And he protests the inflexibility on hours of access for the public facility.
But Phil Pinard, interim director of the city's Parks and Recreation Department, said the bridge players and other groups who expressed their discontent don't understand the reasons behind the strict rules.
"We are a community center with set hours and we can't negotiate the use of the building. Staff are assigned and we cannot exceed those hours," he said.
The community center was opened 10 years ago, designed to serve a variety of activities, from dance and aerobics, to a computer classroom, arts and crafts, a card room and open space areas.
Pinard said it's a very different facility from the previous senior center that was behind city hall.
"They had keys and could come and go, with little supervision. It was pretty much free rein," Pinard said of the senior center, which was leveled to make room for the police department's parking lot.
"Now we have risk management and security issues," he said.
Pinard agreed there are times when the community center appears to be under-utilized, but those are infrequent.
Larry Lang disagreed.
"Where are all the people?" Lang asked, noting that community center management refuses to let bridge players use rooms that are vacant, insisting that all card playing must be done in the card room.
Laurel Strand, the city's interim facility and resource manager, said the misunderstanding involves programmed activity, such as bridge playing in the card room, which requires a fee paid by individuals to the community center, versus a room rental, where the renter controls the activity and the participants, and is responsible for set-up, take-down and cleanup.
Strand said the bridge players can rent a room, if it is available and not booked, but the community center staff will not allow a programmed activity to occur in a room that is not designated for it.
Pinard said the distinction can be confusing.
"We have to find a way to resolve the old way and the new way. We are aware of their concerns and we are trying to resolve them," he said.
But Susan Dunn of Richland, who is a member of the Bechtel Women's Group, said her experiences with the community center several years ago confirm what the bridge players are saying.
Dunn said management practices became unaccommodating, which is why the women's group stopped holding its fundraisers at the center five years ago.
She said her group and others, including a genealogical society, bingo, pinochle and bunco groups, simply quit using the center because of the user-unfriendly policies and practices.
"A lot of groups chose to fade out, but the bridge group chose to speak out," Dunn said.

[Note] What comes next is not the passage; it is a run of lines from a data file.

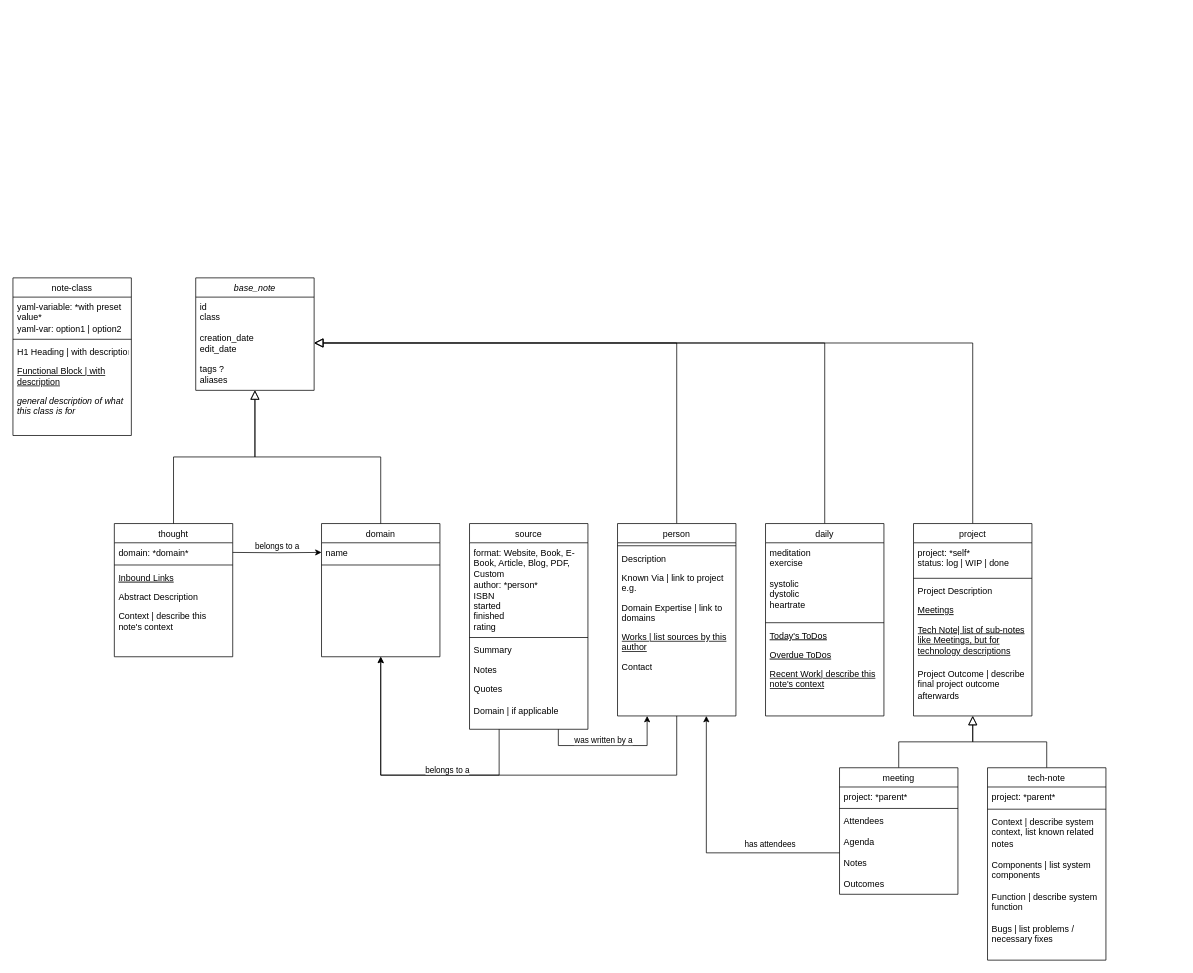
The draw.io diagram OOPKM_Class-Diag_rovi_v1.drawio in jaltgen/obsidian-meeting-workflow, before the edit. Source tidied: cells renumbered, new cells numbered last; positions are measured from the earlier drawing's top-left corner, leaving out a move shared by most shapes. Both pictures are drawn from the tidied source at 74%, with x=0, y=0 at pixel (13, 278).
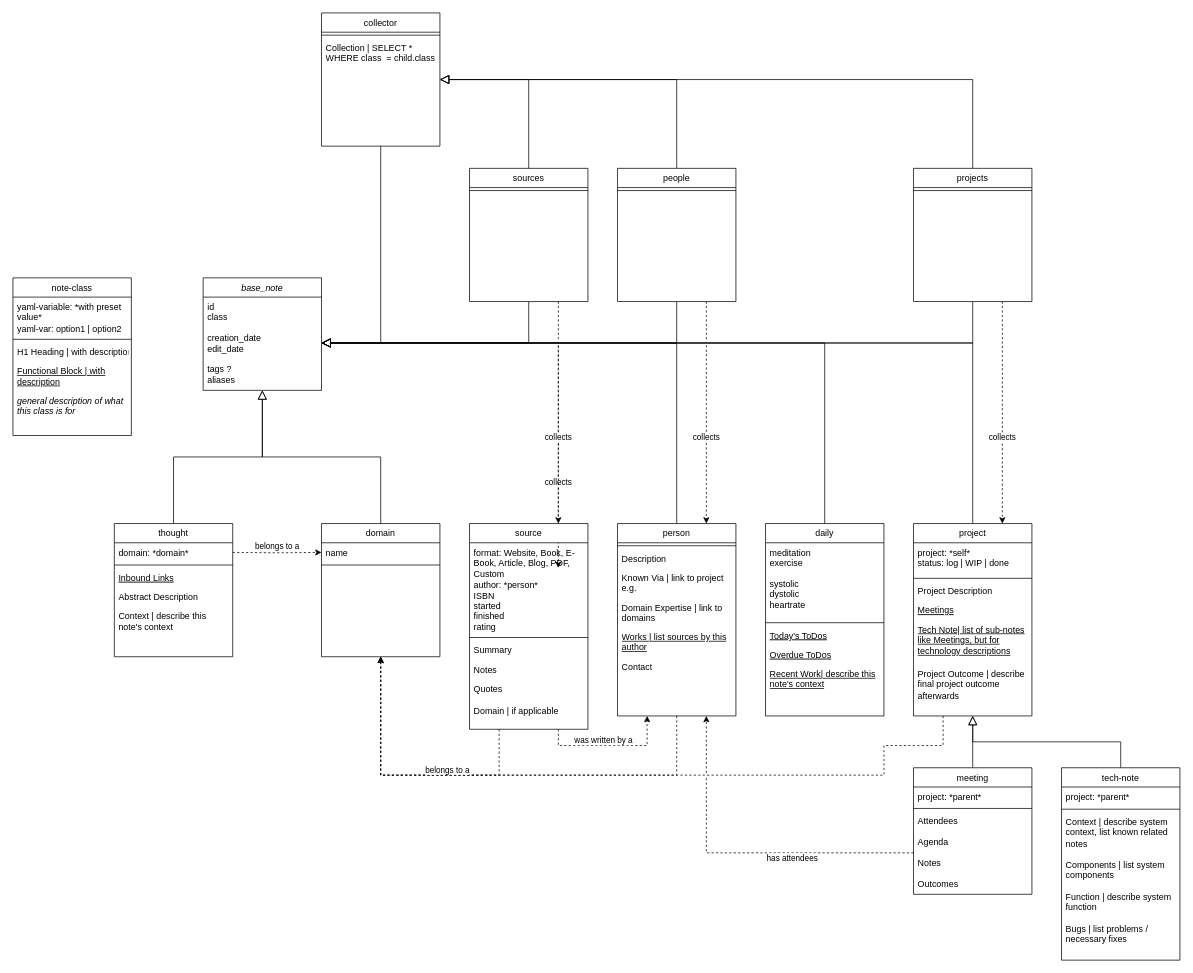
The same diagram, later.

Commit message:
added collection classes

The change refers to these unchanged cells:
```xml
<mxCell id="3" value="id&#10;class&#10;&#10;creation_date&#10;edit_date&#10;&#10;tags ?&#10;aliases&#10;" style="text;align=left;verticalAlign=top;spacingLeft=4;spacingRight=4;overflow=hidden;points=[[0,0.5],[1,0.5]];portConstraint=eastwest;strokeColor=none;" parent="2" vertex="1">
  <mxGeometry y="26" width="160" height="124" as="geometry" />
</mxCell>
<mxCell id="11" value="domain" style="swimlane;fontStyle=0;align=center;verticalAlign=top;horizontal=1;startSize=26;rounded=0;shadow=0;strokeWidth=1;" parent="1" vertex="1">
  <mxGeometry x="417" y="332" width="160" height="180" as="geometry" />
</mxCell>
<mxCell id="12" value="name" style="text;align=left;verticalAlign=top;spacingLeft=4;spacingRight=4;overflow=hidden;points=[[0,0.5],[1,0.5]];portConstraint=eastwest;" parent="11" vertex="1">
  <mxGeometry y="26" width="160" height="26" as="geometry" />
</mxCell>
<mxCell id="18" value="daily" style="swimlane;fontStyle=0;align=center;verticalAlign=top;horizontal=1;startSize=26;rounded=0;shadow=0;strokeWidth=1;" parent="1" vertex="1">
  <mxGeometry x="1017" y="332" width="160" height="260" as="geometry" />
</mxCell>
<mxCell id="25" value="project" style="swimlane;fontStyle=0;align=center;verticalAlign=top;horizontal=1;startSize=26;rounded=0;shadow=0;strokeWidth=1;" parent="1" vertex="1">
  <mxGeometry x="1217" y="332" width="160" height="260" as="geometry" />
</mxCell>
<mxCell id="36" value="Attendees&#10;&#10;Agenda&#10;&#10;Notes&#10;&#10;Outcomes" style="text;align=left;verticalAlign=top;spacingLeft=4;spacingRight=4;overflow=hidden;points=[[0,0.5],[1,0.5]];portConstraint=eastwest;fontStyle=0;" parent="33" vertex="1">
  <mxGeometry y="59" width="160" height="112" as="geometry" />
</mxCell>
<mxCell id="50" value="person" style="swimlane;fontStyle=0;align=center;verticalAlign=top;horizontal=1;startSize=26;rounded=0;shadow=0;strokeWidth=1;" parent="1" vertex="1">
  <mxGeometry x="817" y="332" width="160" height="260" as="geometry" />
</mxCell>
<mxCell id="63" value="source" style="swimlane;fontStyle=0;align=center;verticalAlign=top;horizontal=1;startSize=26;rounded=0;shadow=0;strokeWidth=1;" parent="1" vertex="1">
  <mxGeometry x="617" y="332" width="160" height="278" as="geometry" />
</mxCell>
```

Diff of the diagram source:
```diff
@@
     <mxCell id="2" value="base_note" style="swimlane;fontStyle=2;align=center;verticalAlign=top;horizontal=1;startSize=26;rounded=0;shadow=0;strokeWidth=1;" parent="1" vertex="1">
-      <mxGeometry x="247" width="160" height="152" as="geometry" />
+      <mxGeometry x="257" width="160" height="152" as="geometry" />
     </mxCell>
@@
-    <mxCell id="15" style="edgeStyle=orthogonalEdgeStyle;rounded=0;jettySize=auto;html=1;exitX=1;exitY=0.5;exitDx=0;exitDy=0;entryX=0;entryY=0.5;entryDx=0;entryDy=0;" parent="1" edge="1" target="12">
+    <mxCell id="15" style="edgeStyle=orthogonalEdgeStyle;rounded=0;jettySize=auto;html=1;exitX=1;exitY=0.5;exitDx=0;exitDy=0;entryX=0;entryY=0.5;entryDx=0;entryDy=0;dashed=1;" parent="1" edge="1" target="12">
       <mxGeometry relative="1" as="geometry">
         <mxPoint x="297" y="371" as="sourcePoint" />
       </mxGeometry>
     </mxCell>
@@
+    <mxCell id="70" style="edgeStyle=orthogonalEdgeStyle;rounded=0;jumpStyle=gap;orthogonalLoop=1;jettySize=auto;html=1;exitX=0.75;exitY=1;exitDx=0;exitDy=0;entryX=0.75;entryY=0;entryDx=0;entryDy=0;dashed=1;" parent="18" edge="1">
+      <mxGeometry relative="1" as="geometry">
+        <mxPoint x="-280" y="-240" as="sourcePoint" />
+        <mxPoint x="-280" y="60" as="targetPoint" />
+      </mxGeometry>
+    </mxCell>
+    <mxCell id="71" value="collects" style="edgeLabel;html=1;align=center;verticalAlign=middle;" parent="70" vertex="1">
+      <mxGeometry x="0.22" y="-1" relative="1" as="geometry" />
+    </mxCell>
@@
+    <mxCell id="72" style="edgeStyle=orthogonalEdgeStyle;rounded=0;jumpStyle=gap;jettySize=auto;html=1;exitX=0.25;exitY=1;exitDx=0;exitDy=0;entryX=0.5;entryY=1;entryDx=0;entryDy=0;dashed=1;" parent="1" edge="1" source="25" target="11">
+      <mxGeometry relative="1" as="geometry">
+        <Array as="points">
+          <mxPoint x="1257" y="632" />
+          <mxPoint x="1177" y="632" />
+          <mxPoint x="1177" y="672" />
+          <mxPoint x="497" y="672" />
+        </Array>
+      </mxGeometry>
+    </mxCell>
@@
     <mxCell id="33" value="meeting" style="swimlane;fontStyle=0;align=center;verticalAlign=top;horizontal=1;startSize=26;rounded=0;shadow=0;strokeWidth=1;" parent="1" vertex="1">
-      <mxGeometry x="1117" y="662" width="160" height="171" as="geometry" />
+      <mxGeometry x="1217" y="662" width="160" height="171" as="geometry" />
     </mxCell>
@@
     <mxCell id="38" value="tech-note" style="swimlane;fontStyle=0;align=center;verticalAlign=top;horizontal=1;startSize=26;rounded=0;shadow=0;strokeWidth=1;" parent="1" vertex="1">
-      <mxGeometry x="1317" y="662" width="160" height="260" as="geometry" />
+      <mxGeometry x="1417" y="662" width="160" height="260" as="geometry" />
     </mxCell>
@@
-    <mxCell id="49" style="edgeStyle=orthogonalEdgeStyle;rounded=0;jettySize=auto;html=1;exitX=0.5;exitY=1;exitDx=0;exitDy=0;entryX=0.5;entryY=1;entryDx=0;entryDy=0;" parent="1" edge="1" source="50" target="11">
+    <mxCell id="49" style="edgeStyle=orthogonalEdgeStyle;rounded=0;jettySize=auto;html=1;exitX=0.5;exitY=1;exitDx=0;exitDy=0;entryX=0.5;entryY=1;entryDx=0;entryDy=0;dashed=1;" parent="1" edge="1" source="50" target="11">
       <mxGeometry relative="1" as="geometry">
         <Array as="points">
           <mxPoint x="897" y="672" />
           <mxPoint x="497" y="672" />
         </Array>
       </mxGeometry>
     </mxCell>
@@
-    <mxCell id="57" style="edgeStyle=orthogonalEdgeStyle;rounded=0;jettySize=auto;html=1;exitX=0;exitY=0.5;exitDx=0;exitDy=0;entryX=0.75;entryY=1;entryDx=0;entryDy=0;" parent="1" edge="1" source="36" target="50">
+    <mxCell id="57" style="edgeStyle=orthogonalEdgeStyle;rounded=0;jettySize=auto;html=1;exitX=0;exitY=0.5;exitDx=0;exitDy=0;entryX=0.75;entryY=1;entryDx=0;entryDy=0;jumpStyle=gap;dashed=1;" parent="1" edge="1" source="36" target="50">
       <mxGeometry relative="1" as="geometry" />
     </mxCell>
@@
-    <mxCell id="59" style="edgeStyle=orthogonalEdgeStyle;rounded=0;jettySize=auto;html=1;exitX=0.75;exitY=1;exitDx=0;exitDy=0;jumpStyle=gap;" parent="1" edge="1" source="63">
+    <mxCell id="59" style="edgeStyle=orthogonalEdgeStyle;rounded=0;jettySize=auto;html=1;exitX=0.75;exitY=1;exitDx=0;exitDy=0;jumpStyle=gap;dashed=1;" parent="1" edge="1" source="63">
       <mxGeometry relative="1" as="geometry">
         <mxPoint x="857" y="592" as="targetPoint" />
         <Array as="points">
           <mxPoint x="737" y="632" />
           <mxPoint x="857" y="632" />
           <mxPoint x="857" y="592" />
         </Array>
       </mxGeometry>
     </mxCell>
@@
-    <mxCell id="61" style="edgeStyle=orthogonalEdgeStyle;rounded=0;jettySize=auto;html=1;exitX=0.25;exitY=1;exitDx=0;exitDy=0;entryX=0.5;entryY=1;entryDx=0;entryDy=0;" parent="1" edge="1" source="63" target="11">
+    <mxCell id="61" style="edgeStyle=orthogonalEdgeStyle;rounded=0;jettySize=auto;html=1;exitX=0.25;exitY=1;exitDx=0;exitDy=0;entryX=0.5;entryY=1;entryDx=0;entryDy=0;dashed=1;" parent="1" edge="1" source="63" target="11">
       <mxGeometry relative="1" as="geometry">
         <Array as="points">
           <mxPoint x="657" y="672" />
           <mxPoint x="497" y="672" />
         </Array>
       </mxGeometry>
     </mxCell>
@@
+    <mxCell id="73" style="edgeStyle=orthogonalEdgeStyle;rounded=0;jumpStyle=gap;jettySize=auto;html=1;exitX=0.5;exitY=1;exitDx=0;exitDy=0;entryX=1;entryY=0.5;entryDx=0;entryDy=0;endArrow=block;endSize=10;endFill=0;shadow=0;strokeWidth=1;" parent="1" edge="1" source="75" target="3">
+      <mxGeometry relative="1" as="geometry" />
+    </mxCell>
+    <mxCell id="74" style="edgeStyle=orthogonalEdgeStyle;rounded=0;jumpStyle=gap;jettySize=auto;html=1;exitX=0.5;exitY=0;exitDx=0;exitDy=0;entryX=1;entryY=0.5;entryDx=0;entryDy=0;endArrow=block;endSize=10;endFill=0;shadow=0;strokeWidth=1;" parent="1" edge="1" source="75" target="87">
+      <mxGeometry relative="1" as="geometry" />
+    </mxCell>
+    <mxCell id="75" value="people" style="swimlane;fontStyle=0;align=center;verticalAlign=top;horizontal=1;startSize=26;rounded=0;shadow=0;strokeWidth=1;" parent="1" vertex="1">
+      <mxGeometry x="817" y="-148" width="160" height="180" as="geometry" />
+    </mxCell>
+    <mxCell id="76" style="line;html=1;strokeWidth=1;align=left;verticalAlign=middle;spacingTop=-1;spacingLeft=3;spacingRight=3;labelPosition=right;" parent="75" vertex="1">
+      <mxGeometry y="26" width="160" height="8" as="geometry" />
+    </mxCell>
+    <mxCell id="77" style="edgeStyle=orthogonalEdgeStyle;rounded=0;jumpStyle=gap;jettySize=auto;html=1;exitX=0.5;exitY=1;exitDx=0;exitDy=0;entryX=1;entryY=0.5;entryDx=0;entryDy=0;endArrow=block;endSize=10;endFill=0;shadow=0;strokeWidth=1;" parent="1" edge="1" source="79" target="3">
+      <mxGeometry relative="1" as="geometry" />
+    </mxCell>
+    <mxCell id="78" style="edgeStyle=orthogonalEdgeStyle;rounded=0;jumpStyle=gap;jettySize=auto;html=1;exitX=0.5;exitY=0;exitDx=0;exitDy=0;entryX=1;entryY=0.5;entryDx=0;entryDy=0;endArrow=block;endSize=10;endFill=0;shadow=0;strokeWidth=1;" parent="1" edge="1" source="79" target="87">
+      <mxGeometry relative="1" as="geometry" />
+    </mxCell>
+    <mxCell id="79" value="projects" style="swimlane;fontStyle=0;align=center;verticalAlign=top;horizontal=1;startSize=26;rounded=0;shadow=0;strokeWidth=1;" parent="1" vertex="1">
+      <mxGeometry x="1217" y="-148" width="160" height="180" as="geometry" />
+    </mxCell>
+    <mxCell id="80" style="line;html=1;strokeWidth=1;align=left;verticalAlign=middle;spacingTop=-1;spacingLeft=3;spacingRight=3;labelPosition=right;" parent="79" vertex="1">
+      <mxGeometry y="26" width="160" height="8" as="geometry" />
+    </mxCell>
+    <mxCell id="81" style="edgeStyle=orthogonalEdgeStyle;rounded=0;jumpStyle=gap;jettySize=auto;html=1;exitX=0.5;exitY=1;exitDx=0;exitDy=0;entryX=1;entryY=0.5;entryDx=0;entryDy=0;endArrow=block;endSize=10;endFill=0;shadow=0;strokeWidth=1;" parent="1" edge="1" source="84" target="3">
+      <mxGeometry relative="1" as="geometry" />
+    </mxCell>
+    <mxCell id="82" style="edgeStyle=orthogonalEdgeStyle;rounded=0;jumpStyle=gap;jettySize=auto;html=1;exitX=0.75;exitY=1;exitDx=0;exitDy=0;entryX=0.75;entryY=0;entryDx=0;entryDy=0;dashed=1;" parent="1" edge="1" source="84" target="63">
+      <mxGeometry relative="1" as="geometry" />
+    </mxCell>
+    <mxCell id="83" value="collects" style="edgeLabel;html=1;align=center;verticalAlign=middle;" parent="82" vertex="1">
+      <mxGeometry x="0.22" y="-1" relative="1" as="geometry" />
+    </mxCell>
+    <mxCell id="84" value="sources" style="swimlane;fontStyle=0;align=center;verticalAlign=top;horizontal=1;startSize=26;rounded=0;shadow=0;strokeWidth=1;" parent="1" vertex="1">
+      <mxGeometry x="617" y="-148" width="160" height="180" as="geometry" />
+    </mxCell>
+    <mxCell id="85" style="line;html=1;strokeWidth=1;align=left;verticalAlign=middle;spacingTop=-1;spacingLeft=3;spacingRight=3;labelPosition=right;" parent="84" vertex="1">
+      <mxGeometry y="26" width="160" height="8" as="geometry" />
+    </mxCell>
+    <mxCell id="86" style="edgeStyle=orthogonalEdgeStyle;rounded=0;jumpStyle=gap;jettySize=auto;html=1;exitX=0.5;exitY=1;exitDx=0;exitDy=0;entryX=1;entryY=0.5;entryDx=0;entryDy=0;endArrow=block;endSize=10;endFill=0;shadow=0;strokeWidth=1;" parent="1" edge="1" source="87" target="3">
+      <mxGeometry relative="1" as="geometry" />
+    </mxCell>
+    <mxCell id="87" value="collector" style="swimlane;fontStyle=0;align=center;verticalAlign=top;horizontal=1;startSize=26;rounded=0;shadow=0;strokeWidth=1;" parent="1" vertex="1">
+      <mxGeometry x="417" y="-358" width="160" height="180" as="geometry" />
+    </mxCell>
+    <mxCell id="88" style="line;html=1;strokeWidth=1;align=left;verticalAlign=middle;spacingTop=-1;spacingLeft=3;spacingRight=3;labelPosition=right;" parent="87" vertex="1">
+      <mxGeometry y="26" width="160" height="8" as="geometry" />
+    </mxCell>
+    <mxCell id="89" value="Collection | SELECT * WHERE class  = child.class" style="text;align=left;verticalAlign=top;spacingLeft=4;spacingRight=4;overflow=hidden;fontStyle=0;whiteSpace=wrap;" parent="87" vertex="1">
+      <mxGeometry y="34" width="160" height="56" as="geometry" />
+    </mxCell>
+    <mxCell id="90" style="edgeStyle=orthogonalEdgeStyle;rounded=0;jumpStyle=gap;jettySize=auto;html=1;exitX=0.5;exitY=0;exitDx=0;exitDy=0;entryX=1;entryY=0.5;entryDx=0;entryDy=0;endArrow=block;endSize=10;endFill=0;shadow=0;strokeWidth=1;" parent="1" edge="1" source="84" target="87">
+      <mxGeometry relative="1" as="geometry" />
+    </mxCell>
+    <mxCell id="91" style="edgeStyle=orthogonalEdgeStyle;rounded=0;jumpStyle=gap;jettySize=auto;html=1;exitX=0.75;exitY=1;exitDx=0;exitDy=0;entryX=0.75;entryY=0;entryDx=0;entryDy=0;dashed=1;" parent="1" edge="1" source="75" target="50">
+      <mxGeometry relative="1" as="geometry" />
+    </mxCell>
+    <mxCell id="92" value="collects" style="edgeLabel;html=1;align=center;verticalAlign=middle;" parent="91" vertex="1">
+      <mxGeometry x="0.22" y="-1" relative="1" as="geometry" />
+    </mxCell>
+    <mxCell id="93" style="edgeStyle=orthogonalEdgeStyle;rounded=0;jumpStyle=gap;jettySize=auto;html=1;exitX=0.75;exitY=1;exitDx=0;exitDy=0;entryX=0.75;entryY=0;entryDx=0;entryDy=0;dashed=1;" parent="1" edge="1" source="79" target="25">
+      <mxGeometry relative="1" as="geometry" />
+    </mxCell>
+    <mxCell id="94" value="collects" style="edgeLabel;html=1;align=center;verticalAlign=middle;" parent="93" vertex="1">
+      <mxGeometry x="0.22" y="-1" relative="1" as="geometry" />
+    </mxCell>
```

Tom Edwards, manager of the Richland Duplicate Bridge Club, said the way the Richland Community Center is run has made it "a place for the people who work here."
Pinard said City Manager Cindy Johnson personally has taken on the issue and promised to get back to Diven and the bridge players within a couple of weeks.
-- John Trumbo: 582-1529; email@example.com